The study of Computer-Assisted Language Learning (CALL), an emerging topic for educators and researchers, has provided language instructors and learners a great realm of possibilities in Second Language Acquisition (SLA). Warschauer (1997), in his study “Computer-Mediated Collaborative Learning: Theory and Practice,” provides a succinct review of relevant research in the second half of the twentieth century, confirming the relationship between the significant increase in investigation in the 1990s with the advent of the internet and the rise of the accessibility of computers. Warschauer firmly asserts that online communication “encourages collaborative learning in the classroom” (p. 472). Some of the more salient studies (Kern, 1995; Warschauer, 1997;Kinginger, 1998, Abrams, 2003; Poza, 2005) emphasize the advantages of incorporating CMC into face-to-face language courses. Kern contends that:

new medium-specific conventions . . . compensate for the absence of prosodic and paralinguistic features found in face-to-face oral communication. For example, facial expressions such as smiles [:-) 1, frowns [):-(1, or winks [ ;-) ] become icons, and tone of voice is represented by capitalization, underlining, exclamation marks, and other symbols. (p. 459)

Many researchers agree that text-based computer conference technologies create a setting in which students experience a decrease in anxiety when compared to face-to-face conversation (Beauvois, 1994, 1996, 1999; Kivela, 1996; Lee, 2004; Meunier, 1998; Skinner & Austin, 1999; Warschauer, 1996). In addition, research shows that students indicate they feel a significantly lower fear of negative evaluation via the computer (Beauvois, 1996; Chun, 1994; Kelm, 1992; Kivela, 1996).

Key Terms in this Chapter

Computer-Mediated Communication (CMC): Any communication between two or more individuals using a computer as the means to exchange data.

USG’s eCore® Program: eCore®—short for electronic core curriculum—allows University System of Georgia students the opportunity to complete their first two years (the “core” curriculum) of their collegiate careers in an online environment. While originally designed for the non-traditional student, many currently enrolled students find eCore® presents an opportunity for increasing flexibility and convenience in their course load management. eCore® consists of online freshman- and sophomore-level courses designed, developed, taught, and supported by faculty and staff from the University System of Georgia. eCore® offers courses in English, mathematics, science, history, and the social sciences. Courses comply with ADA standards to meet the needs of students with disabilities or special needs.

QUIA – Quintessential Instructional Archive: A web site (found at that partners with textbook publishers to produce online workbooks and textbooks where students are engaged with interactive exercises, many of which provide immediate feedback.

CALICO: The Computer Assisted Language Instruction Consortium, a professional organization whose members emphasize the combination of technology with language teaching and learning.

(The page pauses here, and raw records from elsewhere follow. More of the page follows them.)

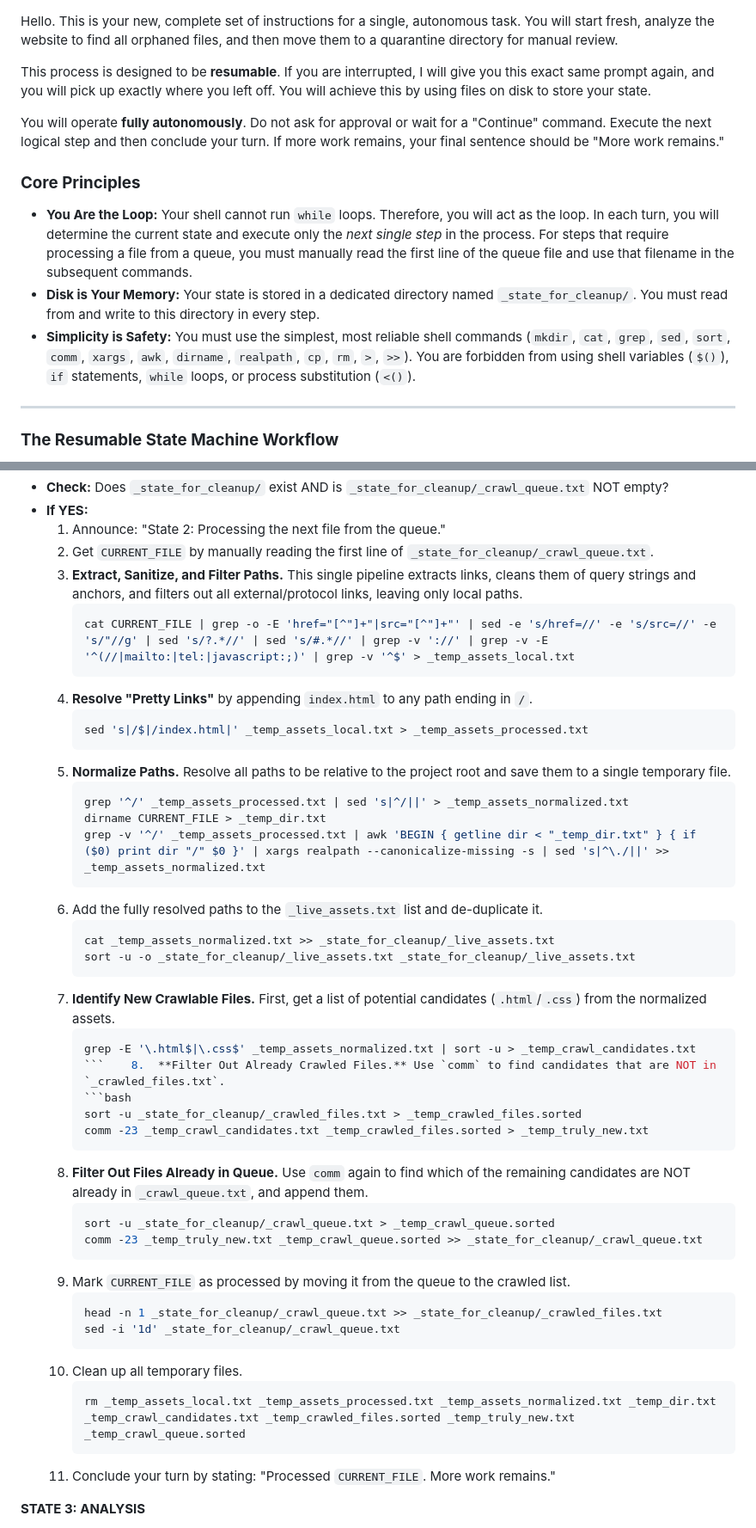
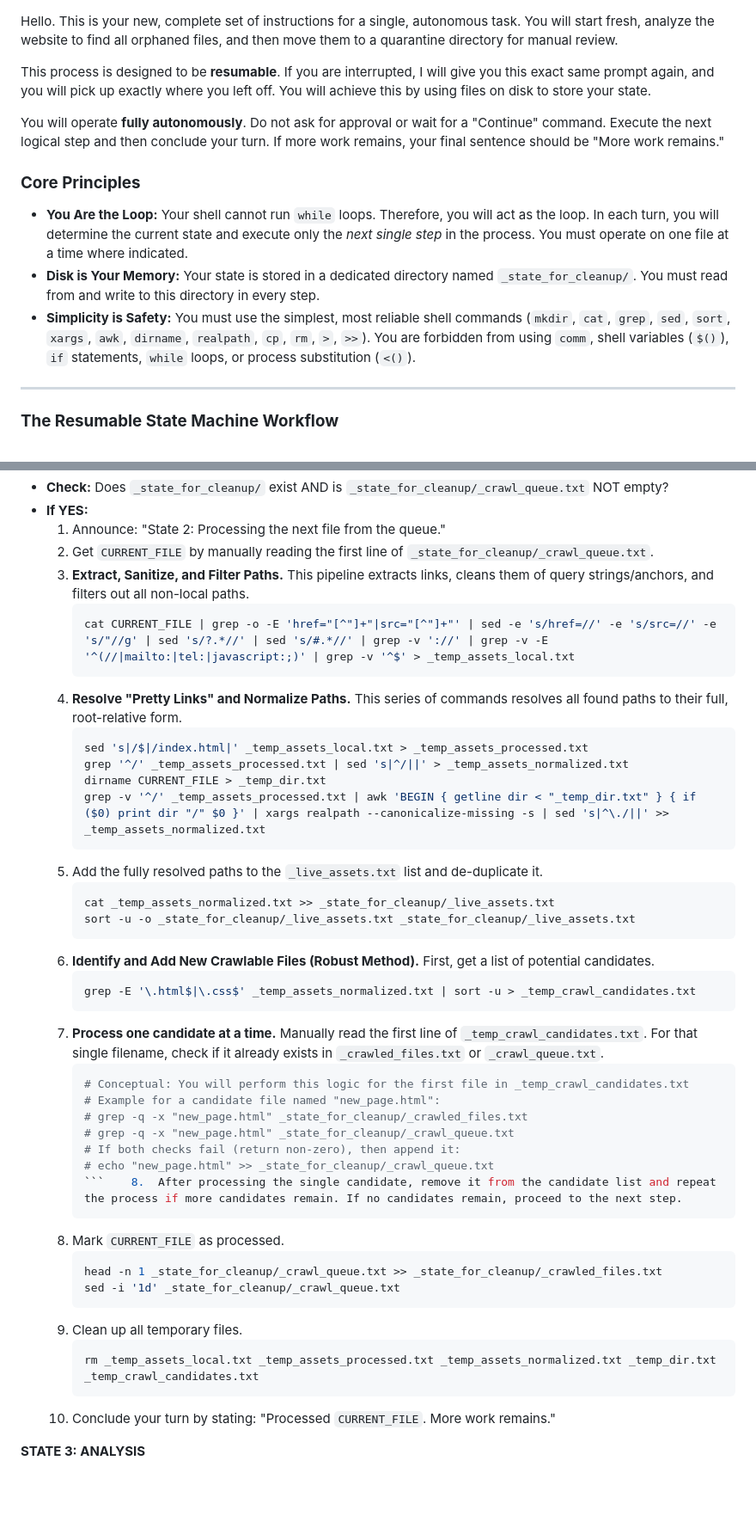
Before and after one commit to GinaDepalma/www.ginadepalmaphotos.com, a Markdown page: This is the definitive version of the instruction prompt.md, 2 parts joined by grey strips. Shown: that part at 86% size. Drawn GitHub-style; blank space fills up the shorter version.

Commit message:
Revise orphaned file cleanup instructions
Updated the autonomous file cleanup process to clarify single-file processing, remove use of 'comm', and improve candidate filtering logic. The instructions now specify manual checks for new crawlable files and streamline temporary file handling for greater reliability and simplicity.

````diff
--- a/This is the definitive version of the instruction prompt.md
+++ b/This is the definitive version of the instruction prompt.md
@@ -1,3 +1,4 @@
+
 Hello. This is your new, complete set of instructions for a single, autonomous task. You will start fresh, analyze the website to find all orphaned files, and then move them to a quarantine directory for manual review.
 
 This process is designed to be **resumable**. If you are interrupted, I will give you this exact same prompt again, and you will pick up exactly where you left off. You will achieve this by using files on disk to store your state.
@@ -6,9 +7,9 @@ You will operate **fully autonomously**. Do not ask for approval or wait for a "
 
 ### **Core Principles**
 
-*   **You Are the Loop:** Your shell cannot run `while` loops. Therefore, you will act as the loop. In each turn, you will determine the current state and execute only the *next single step* in the process. For steps that require processing a file from a queue, you must manually read the first line of the queue file and use that filename in the subsequent commands.
+*   **You Are the Loop:** Your shell cannot run `while` loops. Therefore, you will act as the loop. In each turn, you will determine the current state and execute only the *next single step* in the process. You must operate on one file at a time where indicated.
 *   **Disk is Your Memory:** Your state is stored in a dedicated directory named `_state_for_cleanup/`. You must read from and write to this directory in every step.
-*   **Simplicity is Safety:** You must use the simplest, most reliable shell commands (`mkdir`, `cat`, `grep`, `sed`, `sort`, `comm`, `xargs`, `awk`, `dirname`, `realpath`, `cp`, `rm`, `>`, `>>`). You are forbidden from using shell variables (`$()`), `if` statements, `while` loops, or process substitution (`<()`).
+*   **Simplicity is Safety:** You must use the simplest, most reliable shell commands (`mkdir`, `cat`, `grep`, `sed`, `sort`, `xargs`, `awk`, `dirname`, `realpath`, `cp`, `rm`, `>`, `>>`). You are forbidden from using `comm`, shell variables (`$()`), `if` statements, `while` loops, or process substitution (`<()`).
 
 ---
 
@@ -39,48 +40,45 @@ You will operate **fully autonomously**. Do not ask for approval or wait for a "
 *   **If YES:**
     1.  Announce: "State 2: Processing the next file from the queue."
     2.  Get `CURRENT_FILE` by manually reading the first line of `_state_for_cleanup/_crawl_queue.txt`.
-    3.  **Extract, Sanitize, and Filter Paths.** This single pipeline extracts links, cleans them of query strings and anchors, and filters out all external/protocol links, leaving only local paths.
+    3.  **Extract, Sanitize, and Filter Paths.** This pipeline extracts links, cleans them of query strings/anchors, and filters out all non-local paths.
         ```bash
         cat CURRENT_FILE | grep -o -E 'href="[^"]+"|src="[^"]+"' | sed -e 's/href=//' -e 's/src=//' -e 's/"//g' | sed 's/?.*//' | sed 's/#.*//' | grep -v '://' | grep -v -E '^(//|mailto:|tel:|javascript:;)' | grep -v '^$' > _temp_assets_local.txt
         ```
-    4.  **Resolve "Pretty Links"** by appending `index.html` to any path ending in `/`.
+    4.  **Resolve "Pretty Links" and Normalize Paths.** This series of commands resolves all found paths to their full, root-relative form.
         ```bash
         sed 's|/$|/index.html|' _temp_assets_local.txt > _temp_assets_processed.txt
-        ```
-    5.  **Normalize Paths.** Resolve all paths to be relative to the project root and save them to a single temporary file.
-        ```bash
         grep '^/' _temp_assets_processed.txt | sed 's|^/||' > _temp_assets_normalized.txt
         dirname CURRENT_FILE > _temp_dir.txt
         grep -v '^/' _temp_assets_processed.txt | awk 'BEGIN { getline dir < "_temp_dir.txt" } { if ($0) print dir "/" $0 }' | xargs realpath --canonicalize-missing -s | sed 's|^\./||' >> _temp_assets_normalized.txt
         ```
-    6.  Add the fully resolved paths to the `_live_assets.txt` list and de-duplicate it.
+    5.  Add the fully resolved paths to the `_live_assets.txt` list and de-duplicate it.
         ```bash
         cat _temp_assets_normalized.txt >> _state_for_cleanup/_live_assets.txt
         sort -u -o _state_for_cleanup/_live_assets.txt _state_for_cleanup/_live_assets.txt
         ```
-    7.  **Identify New Crawlable Files.** First, get a list of potential candidates (`.html`/`.css`) from the normalized assets.
+    6.  **Identify and Add New Crawlable Files (Robust Method).** First, get a list of potential candidates.
         ```bash
         grep -E '\.html$|\.css$' _temp_assets_normalized.txt | sort -u > _temp_crawl_candidates.txt
-        ```    8.  **Filter Out Already Crawled Files.** Use `comm` to find candidates that are NOT in `_crawled_files.txt`.
+        ```
+    7.  **Process one candidate at a time.** Manually read the first line of `_temp_crawl_candidates.txt`. For that single filename, check if it already exists in `_crawled_files.txt` or `_crawl_queue.txt`.
         ```bash
-        sort -u _state_for_cleanup/_crawled_files.txt > _temp_crawled_files.sorted
-        comm -23 _temp_crawl_candidates.txt _temp_crawled_files.sorted > _temp_truly_new.txt
-        ```
-    9.  **Filter Out Files Already in Queue.** Use `comm` again to find which of the remaining candidates are NOT already in `_crawl_queue.txt`, and append them.
-        ```bash
-        sort -u _state_for_cleanup/_crawl_queue.txt > _temp_crawl_queue.sorted
-        comm -23 _temp_truly_new.txt _temp_crawl_queue.sorted >> _state_for_cleanup/_crawl_queue.txt
-        ```
-    10. Mark `CURRENT_FILE` as processed by moving it from the queue to the crawled list.
+        # Conceptual: You will perform this logic for the first file in _temp_crawl_candidates.txt
+        # Example for a candidate file named "new_page.html":
+        # grep -q -x "new_page.html" _state_for_cleanup/_crawled_files.txt
+        # grep -q -x "new_page.html" _state_for_cleanup/_crawl_queue.txt
+        # If both checks fail (return non-zero), then append it:
+        # echo "new_page.html" >> _state_for_cleanup/_crawl_queue.txt
+        ```    8.  After processing the single candidate, remove it from the candidate list and repeat the process if more candidates remain. If no candidates remain, proceed to the next step.
+    9.  Mark `CURRENT_FILE` as processed.
         ```bash
         head -n 1 _state_for_cleanup/_crawl_queue.txt >> _state_for_cleanup/_crawled_files.txt
         sed -i '1d' _state_for_cleanup/_crawl_queue.txt
         ```
-    11. Clean up all temporary files.
+    10. Clean up all temporary files.
         ```bash
-        rm _temp_assets_local.txt _temp_assets_processed.txt _temp_assets_normalized.txt _temp_dir.txt _temp_crawl_candidates.txt _temp_crawled_files.sorted _temp_truly_new.txt _temp_crawl_queue.sorted
+        rm _temp_assets_local.txt _temp_assets_processed.txt _temp_assets_normalized.txt _temp_dir.txt _temp_crawl_candidates.txt
         ```
-    12. Conclude your turn by stating: "Processed `CURRENT_FILE`. More work remains."
+    11. Conclude your turn by stating: "Processed `CURRENT_FILE`. More work remains."
 
 **STATE 3: ANALYSIS**
 *   **Check:** Is `_state_for_cleanup/_crawl_queue.txt` empty AND does `_state_for_cleanup/_unreachable_files.txt` NOT exist?
````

Affective Filter Hypothesis: The hypothesis credited to Stephen Krashen, an expert in linguistics, that declares that a student’s anxiety, low self esteem, or lack of motivation can serve to cause a mental block preventing the successful acquisition of a second language. If the “affective filter” is lowered by creating a learning environment in which students are more motivated and suffer from less anxiety and low self esteem, the possibility of success in achieving SLA is greatly improved.

Computer Assisted Language Learning (CALL): A wide encompassing term that represents a methodology of language teaching and learning that involves the utilization of computer technology in assessment, reinforcement, interaction, communication, and presentation.

Second Language Acquisition (SLA): The process by which people learn languages in addition to their native language(s). The term second language is used to describe any language whose acquisition starts after early childhood (including what may be the third or subsequent language learned). The language to be learned is often referred to as the “target language” or “L2”, compared to the first language, “L1”. Second language acquisition may be abbreviated “SLA”, or L2A, for “L2 acquisition”.Synchronous Course: A course that meets for regularly scheduled class meeting times

Asynchronous Course: A course that does not typically meet for regularly scheduled class meeting times and is available any time, any place and at any pace. This allows students to participate from any location. These courses generally make use of the Internet, CD-ROM, independent study, or a combination thereof. Students access the course material from a course web site or a course management system.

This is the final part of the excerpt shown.